Structured diff data:
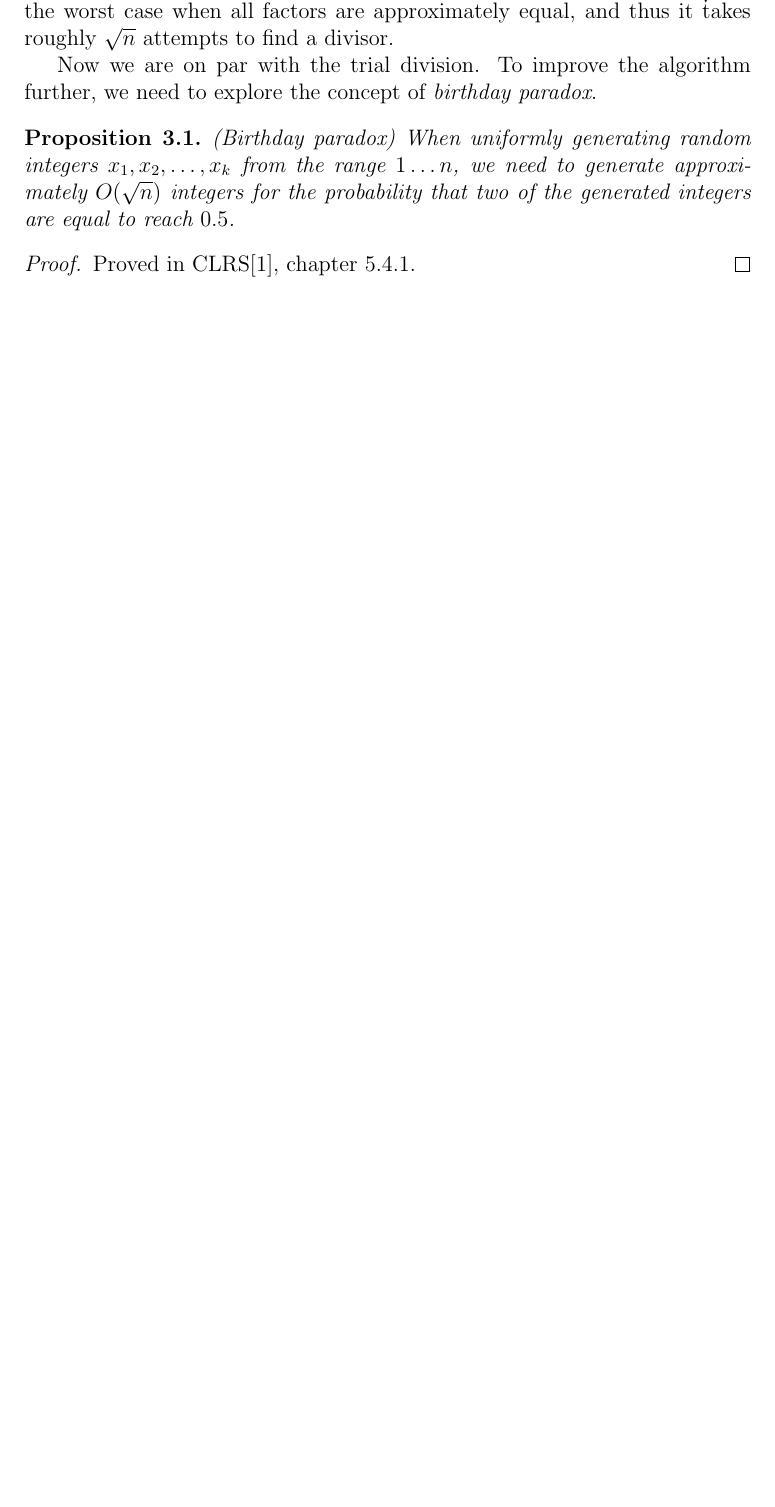
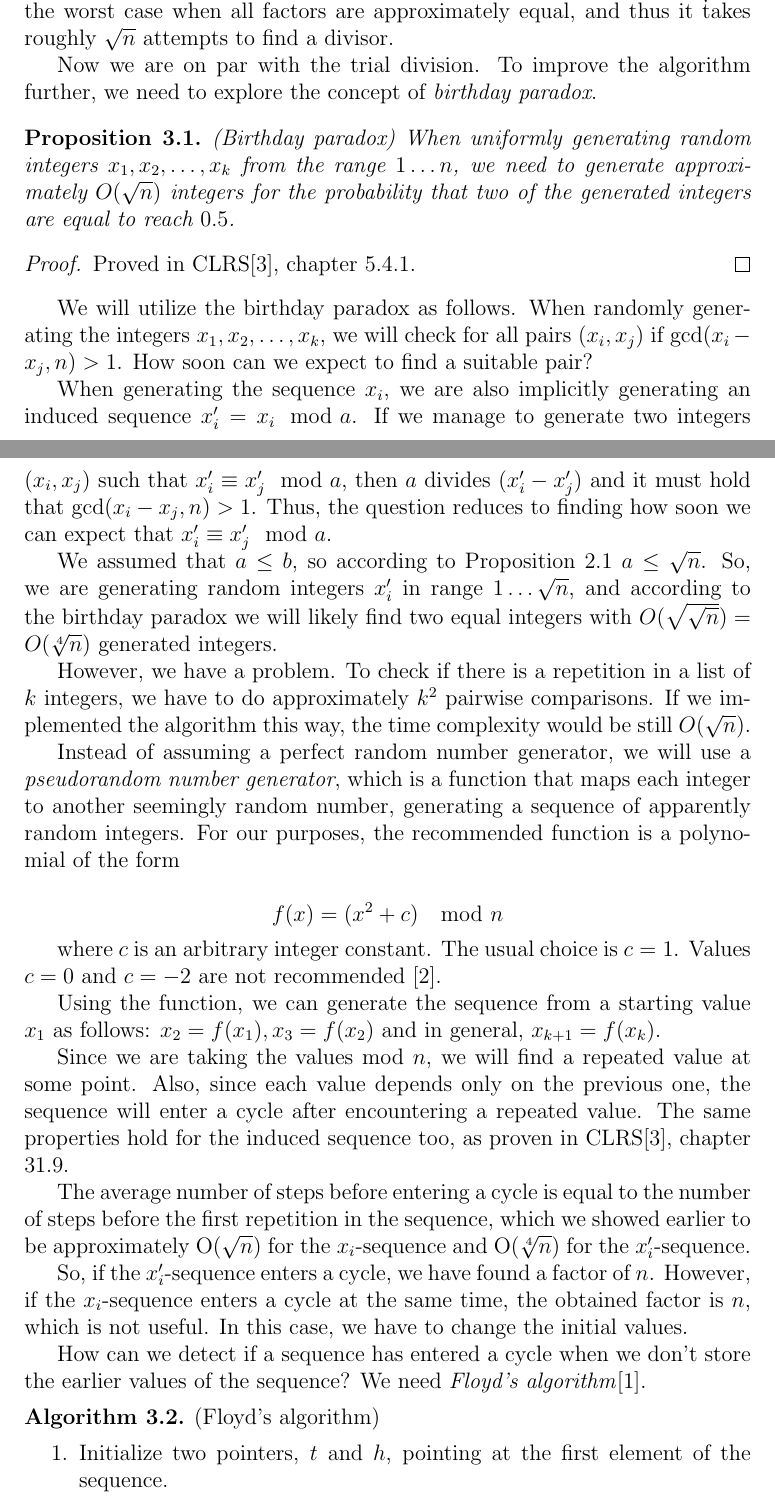
Before and after one commit to Mistrator/integer-factorization, a LaTeX document (integer_factorization.tex): part of page 4 of 5 before the commit and two parts of pages 4 and 5 of 6 after it, the two joined at a grey line, cut so that both start at the same text, the shorter picture padded with empty space. The pictures show the PDF file integer_factorization.pdf that the author committed with the source.

Commit message:
Add Pollard-Rho

```diff
--- a/integer_factorization.tex
+++ b/integer_factorization.tex
@@ -121,7 +121,7 @@ Pollard's Rho algorithm is a randomized Monte Carlo algorithm that solves \texti
 
 Assume $n$ is a composite integer and $n = ab$ for some integers $a, b$ $(1 < a, b < n)$. Without loss of generality, assume $a \leq b$. What kind of a randomized approach we could use to factorize $n$?
 
-The first approach could be to randomly generate integers $x_1, x_2, \dots, x_k$ from range $2 \dots (n-1)$ and try if one of them divides $n$. There are $n-2$ integers in the range and if $n$ is a product of two primes, the probability of finding a divisor is $\frac{2}{n-2}$. Therefore it takes roughly $n$ attempts to find a divisor this way.
+The first approach could be to randomly generate a sequence of integers $x_1, x_2, \dots, x_k$ from range $2 \dots (n-1)$ and try if one of them divides $n$. There are $n-2$ integers in the range and if $n$ is a product of two primes, the probability of finding a divisor is $\frac{2}{n-2}$. Therefore it takes roughly $n$ attempts to find a divisor this way.
 
 We can do better. Instead of trying to find an integer $x_i$ that divides $n$, we can try to find an integer for which $\gcd(x_i, n) > 1$. In this case the greatest common divisor is a non-trivial factor of $n$. $\gcd(x_i, n) > 1$ for all multiples $a, 2a, \dots, (b-1)a, b, 2p, \dots, (a-1)b$ and there are $a + b - 2$ such multiples. The probability of finding such an integer is $\frac{a+b-2}{n} \approx \frac{\sqrt{n}}{n} = \frac{1}{\sqrt{n}}$ in the worst case when all factors are approximately equal, and thus it takes roughly $\sqrt{n}$ attempts to find a divisor.
 
@@ -136,3 +136,36 @@ When uniformly generating random integers $x_1, x_2, \dots, x_k$ from the range
 Proved in CLRS\cite{clrs}, chapter 5.4.1.
 \end{proof}
 
+We will utilize the birthday paradox as follows. When randomly generating the integers $x_1, x_2, \dots, x_k$, we will check for all pairs $(x_i, x_j)$ if $\gcd(x_i - x_j, n) > 1$. How soon can we expect to find a suitable pair?
+
+When generating the sequence $x_i$, we are also implicitly generating an induced sequence $x'_i = x_i \mod a$. If we manage to generate two integers $(x_i, x_j)$ such that $x'_i \equiv x'_j \mod a$, then $a$ divides $(x'_i-x'_j)$ and it must hold that $\gcd(x_i-x_j, n) > 1$. Thus, the question reduces to finding how soon we can expect that $x'_i \equiv x'_j \mod a$.
+
+We assumed that $a \leq b$, so according to Proposition \ref{prop:factupperbound} $a \leq \sqrt{n}$. So, we are generating random integers $x'_i$ in range $1 \dots \sqrt{n}$, and according to the birthday paradox we will likely find two equal integers with $O(\sqrt{\sqrt{n}}) = O(\sqrt[4]{n})$ generated integers.
+
+However, we have a problem. To check if there is a repetition in a list of $k$ integers, we have to do approximately $k^2$ pairwise comparisons. If we implemented the algorithm this way, the time complexity would be still $O(\sqrt{n})$.
+
+Instead of assuming a perfect random number generator, we will use a \textit{pseudorandom number generator}, which is a function that maps each integer to another seemingly random number, generating a sequence of apparently random integers. For our purposes, the recommended function is a polynomial of the form
+
+\[
+	f(x) = (x^2 + c) \mod n
+\]
+
+where $c$ is an arbitrary integer constant. The usual choice is $c = 1$. Values $c = 0$ and $c = -2$ are not recommended \cite{pollard}.
+
+Using the function, we can generate the sequence from a starting value $x_1$ as follows: $x_2 = f(x_1), x_3 = f(x_2)$ and in general, $x_{k+1} = f(x_k)$.
+
+Since we are taking the values mod $n$, we will find a repeated value at some point. Also, since each value depends only on the previous one, the sequence will enter a cycle after encountering a repeated value. The same properties hold for the induced sequence too, as proven in CLRS\cite{clrs}, chapter 31.9.
+
+The average number of steps before entering a cycle is equal to the number of steps before the first repetition in the sequence, which we showed earlier to be approximately O($\sqrt{n}$) for the $x_i$-sequence and O($\sqrt[4]{n}$) for the $x'_i$-sequence.
+
+So, if the $x'_i$-sequence enters a cycle, we have found a factor of $n$. However, if the $x_i$-sequence enters a cycle at the same time, the obtained factor is $n$, which is not useful. In this case, we have to change the initial values.
+
+How can we detect if a sequence has entered a cycle when we don't store the earlier values of the sequence? We need \textit{Floyd's algorithm}\cite{cphb}.
+
+\begin{algo} (Floyd's algorithm)
+\begin{enumerate}
+\item Initialize two pointers, $t$ and $h$, pointing at the first element of the sequence.
+\item Advance $t$ by one step and $h$ by two steps as long as they haven't met again.
+\item When $t = h$, we are in a cycle.
+\end{enumerate}
+\end{algo}
@@ -138,0 +178,7 @@ Proved in CLRS\cite{clrs}, chapter 5.4.1.
+\begin{enumerate}
+\item Choose a starting value $s$ from range $1 \dots (n-1)$ and assign $t = f(s)$, $h = f(f(s))$.
+\item While $\gcd(h-t, n) = 1$, repeat $t = f(t)$, $h = f(f(h))$.
+\item If at this point $t = h$, the algorithm failed to find a factor. Start from beginning with a different $s$.
+\item Otherwise we found a factor $\gcd(h-t, n)$, return it.
+\end{enumerate}
+\end{algo}
```
Also changed, not shown: bibliography.bib (+14 -0 lines), integer_factorization.pdf, integer_factorization.tex (16 more changed lines).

The problem - Set down all the entries above verbatim, and include none of the pictures.

Output for this exercise -
Before and after one commit to Mistrator/integer-factorization, a LaTeX document (integer_factorization.tex): part of page 4 of 5 before the commit and two parts of pages 4 and 5 of 6 after it, the two joined at a grey line, cut so that both start at the same text, the shorter picture padded with empty space. The pictures show the PDF file integer_factorization.pdf that the author committed with the source.

Commit message:
Add Pollard-Rho

```diff
--- a/integer_factorization.tex
+++ b/integer_factorization.tex
@@ -121,7 +121,7 @@ Pollard's Rho algorithm is a randomized Monte Carlo algorithm that solves \texti
 
 Assume $n$ is a composite integer and $n = ab$ for some integers $a, b$ $(1 < a, b < n)$. Without loss of generality, assume $a \leq b$. What kind of a randomized approach we could use to factorize $n$?
 
-The first approach could be to randomly generate integers $x_1, x_2, \dots, x_k$ from range $2 \dots (n-1)$ and try if one of them divides $n$. There are $n-2$ integers in the range and if $n$ is a product of two primes, the probability of finding a divisor is $\frac{2}{n-2}$. Therefore it takes roughly $n$ attempts to find a divisor this way.
+The first approach could be to randomly generate a sequence of integers $x_1, x_2, \dots, x_k$ from range $2 \dots (n-1)$ and try if one of them divides $n$. There are $n-2$ integers in the range and if $n$ is a product of two primes, the probability of finding a divisor is $\frac{2}{n-2}$. Therefore it takes roughly $n$ attempts to find a divisor this way.
 
 We can do better. Instead of trying to find an integer $x_i$ that divides $n$, we can try to find an integer for which $\gcd(x_i, n) > 1$. In this case the greatest common divisor is a non-trivial factor of $n$. $\gcd(x_i, n) > 1$ for all multiples $a, 2a, \dots, (b-1)a, b, 2p, \dots, (a-1)b$ and there are $a + b - 2$ such multiples. The probability of finding such an integer is $\frac{a+b-2}{n} \approx \frac{\sqrt{n}}{n} = \frac{1}{\sqrt{n}}$ in the worst case when all factors are approximately equal, and thus it takes roughly $\sqrt{n}$ attempts to find a divisor.
 
@@ -136,3 +136,36 @@ When uniformly generating random integers $x_1, x_2, \dots, x_k$ from the range
 Proved in CLRS\cite{clrs}, chapter 5.4.1.
 \end{proof}
 
+We will utilize the birthday paradox as follows. When randomly generating the integers $x_1, x_2, \dots, x_k$, we will check for all pairs $(x_i, x_j)$ if $\gcd(x_i - x_j, n) > 1$. How soon can we expect to find a suitable pair?
+
+When generating the sequence $x_i$, we are also implicitly generating an induced sequence $x'_i = x_i \mod a$. If we manage to generate two integers $(x_i, x_j)$ such that $x'_i \equiv x'_j \mod a$, then $a$ divides $(x'_i-x'_j)$ and it must hold that $\gcd(x_i-x_j, n) > 1$. Thus, the question reduces to finding how soon we can expect that $x'_i \equiv x'_j \mod a$.
+
+We assumed that $a \leq b$, so according to Proposition \ref{prop:factupperbound} $a \leq \sqrt{n}$. So, we are generating random integers $x'_i$ in range $1 \dots \sqrt{n}$, and according to the birthday paradox we will likely find two equal integers with $O(\sqrt{\sqrt{n}}) = O(\sqrt[4]{n})$ generated integers.
+
+However, we have a problem. To check if there is a repetition in a list of $k$ integers, we have to do approximately $k^2$ pairwise comparisons. If we implemented the algorithm this way, the time complexity would be still $O(\sqrt{n})$.
+
+Instead of assuming a perfect random number generator, we will use a \textit{pseudorandom number generator}, which is a function that maps each integer to another seemingly random number, generating a sequence of apparently random integers. For our purposes, the recommended function is a polynomial of the form
+
+\[
+	f(x) = (x^2 + c) \mod n
+\]
+
+where $c$ is an arbitrary integer constant. The usual choice is $c = 1$. Values $c = 0$ and $c = -2$ are not recommended \cite{pollard}.
+
+Using the function, we can generate the sequence from a starting value $x_1$ as follows: $x_2 = f(x_1), x_3 = f(x_2)$ and in general, $x_{k+1} = f(x_k)$.
+
+Since we are taking the values mod $n$, we will find a repeated value at some point. Also, since each value depends only on the previous one, the sequence will enter a cycle after encountering a repeated value. The same properties hold for the induced sequence too, as proven in CLRS\cite{clrs}, chapter 31.9.
+
+The average number of steps before entering a cycle is equal to the number of steps before the first repetition in the sequence, which we showed earlier to be approximately O($\sqrt{n}$) for the $x_i$-sequence and O($\sqrt[4]{n}$) for the $x'_i$-sequence.
+
+So, if the $x'_i$-sequence enters a cycle, we have found a factor of $n$. However, if the $x_i$-sequence enters a cycle at the same time, the obtained factor is $n$, which is not useful. In this case, we have to change the initial values.
+
+How can we detect if a sequence has entered a cycle when we don't store the earlier values of the sequence? We need \textit{Floyd's algorithm}\cite{cphb}.
+
+\begin{algo} (Floyd's algorithm)
+\begin{enumerate}
+\item Initialize two pointers, $t$ and $h$, pointing at the first element of the sequence.
+\item Advance $t$ by one step and $h$ by two steps as long as they haven't met again.
+\item When $t = h$, we are in a cycle.
+\end{enumerate}
+\end{algo}
@@ -138,0 +178,7 @@ Proved in CLRS\cite{clrs}, chapter 5.4.1.
+\begin{enumerate}
+\item Choose a starting value $s$ from range $1 \dots (n-1)$ and assign $t = f(s)$, $h = f(f(s))$.
+\item While $\gcd(h-t, n) = 1$, repeat $t = f(t)$, $h = f(f(h))$.
+\item If at this point $t = h$, the algorithm failed to find a factor. Start from beginning with a different $s$.
+\item Otherwise we found a factor $\gcd(h-t, n)$, return it.
+\end{enumerate}
+\end{algo}
```
Also changed, not shown: bibliography.bib (+14 -0 lines), integer_factorization.pdf, integer_factorization.tex (16 more changed lines).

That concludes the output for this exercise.